“I was finishing a game and had two pieces left, one on 4, and the other on 2. I rolled a 6, 3, and I thought the game was over, but my opponent said that I had to move my 4 piece to the 1 slot, then take the 2 off with the 6 roll. She said I had to do this because I had the opportunity to move my piece. I’ve got $… riding on this, please respond.”

We have received many messages as the above one and decided to provide a useful formula for beginners. The formula is quite simple:

“If the number of the dice that you have rolled is equal or bigger than the number of the row* that your checker** is located you bear off. If the dice number is smaller than the row number you must play that number by moving your checker towards rows with smaller number.”

Row*: the space, the slot, the field… that you play or place your checkers. 24 rows exist on the backgammon board. Checker**: the stone, the piece… that you play on the board. Each player has 15 checkers.

The formula may seem difficult but don’t worry, it’s not, let me explain! To start to bear off you should enter all your checkers into your home area and in your home area you have 6 rows. Let’s put a number to each of these 6 rows. The first one is “r1″ which is also the row that your opponent’s two checkers are placed on the beginning of the game.

Then you have “r2″, “r3″, “r4″, “r5″ lined side by side and the last one is “r6″ in which you place five checkers on the beginning. Now you know that the row number is a number between 1 and 6. Same of the dice number!

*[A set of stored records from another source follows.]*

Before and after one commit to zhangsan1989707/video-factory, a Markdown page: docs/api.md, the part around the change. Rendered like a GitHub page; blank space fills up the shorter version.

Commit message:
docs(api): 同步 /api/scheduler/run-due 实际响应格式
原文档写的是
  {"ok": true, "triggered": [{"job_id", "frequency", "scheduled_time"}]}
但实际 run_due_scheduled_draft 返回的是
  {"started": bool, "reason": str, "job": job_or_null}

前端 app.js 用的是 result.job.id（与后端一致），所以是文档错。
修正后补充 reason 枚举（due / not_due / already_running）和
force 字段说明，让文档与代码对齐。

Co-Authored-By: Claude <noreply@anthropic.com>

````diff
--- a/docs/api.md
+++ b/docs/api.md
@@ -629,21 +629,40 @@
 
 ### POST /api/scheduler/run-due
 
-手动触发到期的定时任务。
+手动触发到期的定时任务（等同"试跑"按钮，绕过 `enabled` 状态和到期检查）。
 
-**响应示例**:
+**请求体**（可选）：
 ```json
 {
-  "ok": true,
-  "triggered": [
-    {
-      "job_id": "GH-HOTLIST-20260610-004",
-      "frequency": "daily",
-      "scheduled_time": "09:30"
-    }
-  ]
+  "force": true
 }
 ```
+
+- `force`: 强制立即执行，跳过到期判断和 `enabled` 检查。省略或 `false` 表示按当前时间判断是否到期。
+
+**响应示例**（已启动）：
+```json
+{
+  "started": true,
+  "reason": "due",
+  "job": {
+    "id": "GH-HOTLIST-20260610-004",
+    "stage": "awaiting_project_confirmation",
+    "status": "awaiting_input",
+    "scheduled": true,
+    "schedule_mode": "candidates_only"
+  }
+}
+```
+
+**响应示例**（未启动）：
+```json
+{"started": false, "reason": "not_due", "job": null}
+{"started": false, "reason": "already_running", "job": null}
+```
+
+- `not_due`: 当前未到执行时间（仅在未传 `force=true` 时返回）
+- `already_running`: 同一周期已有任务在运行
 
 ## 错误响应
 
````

Now suppose that you have one checker in row 5 and one checker in row 2 (better is to use your real backgammon board and simulate those possibilities), and you have rolled a “6 + 3″, 6 is bigger than 5 and 3 is bigger than 2, and you bear off your two checkers!

Suppose you have 2 checkers in “r4″ and one checker in “r1″, you have rolled a “4 + 3″, you bear off one checker from “r4″ with your dice number 4, and for dice number 3 you must move one checker from “r4″ to “r1″.

You have 3 checkers in “r6″ and 2 checkers in “r3″, 4 checkers in “r2″ and 3 checkers in “r1″. You have rolled a “5 + 4″. Unfortunately you will move 2 checkers from “r6″ to “r2″ and “r1″, and you can not bear any checker off.

You have 3 checkers in “r6″, 3 in “r5″, 2 in “r4″, 4 in “r2″ and 3 in “r1″, and you have rolled a “double3″, because your “r3″ is empty you must move 2 checkers from “r6″ to “r3″ and bear 2 checkers off from “r3″.

You have 3 checkers in “r3″, 4 checkers in “r2″ and 5 checkers in “r1″, you have rolled a “5 + 4″. You will bear 2 checkers off from “r3″.

You have 2 checkers in “r6″, 4 checkers in “r5″, 1 checker in “r4″, 3 checkers in “r3″, 3 checkers in “r2″ and 2 checkers in “r1″. You have rolled a “double4″. You will bear 1 checker off from “r4″, move 2 checkers from “r6″ to “r2″ and 1 checker from “r5″ to “r1″. Only one checker has been born off.

Maybe the worst position is when you have only two checkers remaining in “r2″ and you roll one “1”, for example a “3 + 1″. While 3 is bigger than “r2″, 1 is smaller, and you will bear one checker off but move the last one to “r1″ and wait for the next hand. Same for “2 + 1″ or “4 + 1″